The Country Wedding

The Country Wedding



Frank (Francis Montague) Holl was the son of the engraver Francis Holl ARA. He was born in London and educated at University College School before entering the Royal Academy Schools in 1860 where he won silver and gold medals. In 1864 he exhibited A Mother and Child, his first picture at the Royal Academy. Its portrayal of working class poverty reflected his socialist up-bring and his concern with documenting the social issues of the day in his paintings continued throughout his career. In 1868 he won a travel scholarship with The Lord Gave, and the Lord Hath Taken Away, a painting that illustrated a family bereavement.
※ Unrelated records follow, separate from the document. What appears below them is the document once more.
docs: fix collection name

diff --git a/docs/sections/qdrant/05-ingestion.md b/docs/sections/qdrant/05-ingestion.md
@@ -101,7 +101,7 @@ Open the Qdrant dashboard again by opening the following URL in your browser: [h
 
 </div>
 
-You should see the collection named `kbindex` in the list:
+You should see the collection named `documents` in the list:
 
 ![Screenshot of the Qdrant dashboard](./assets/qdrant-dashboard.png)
Queen Victoria attempted to buy it but the original purchaser refused to sell it. When Holl later painted another painting on the same theme, No Tidings from the Sea, it was purchased by the Queen for 100 guineas. In 1869 he was recruited as an artist by the engraver and social reformer William Luson Thomas to work on his newly founded newspaper, The Graphic. For the next five years he provided illustrations for the magazine along with other artists who shared his social commitment such as Luke Fildes and Hubert von Herkomer. They often worked their illustrations on into large scale paintings and together they created what became known as the Social Realist Movement. In addition to his modern day social subjects he became an acclaimed portrait painter receiving many commissions and his ceaseless workload may have contributed to his early death in 1888 at the age of forty-three. The present work is the result of a Sketching Club evening meeting. The Sketching Club originally started in Edinburgh in 1855 but many of it’s founding members gradually moved south and the club established itself in London. The evening usually became with tea, when the subject of the sketch would be agreed. They would then allow themselves a time limit of between one and two hours to produce a sketch of the subject. The resulting sketches were then discussed and the evening turned to a more relaxed and sociable event. Many of the sketches done at these evening meetings were worked out later on a large scale and include Holl’s Child’s Funeral (1872, Leeds City Art Gallery). Other members of the club included William Quiller Orchardson, John Pettie, Colin Hunter and George Lawson. After the death of Frank Holl, for many years the secretary of the club, the club gradually dissolved. The first major retrospective exhibition of Holl’s work for over 100 years is to be held at the Watts Gallery, 18 June-3 November 2013.


Height 90.17 cm / 35 "
Width 64.77 cm / 25 "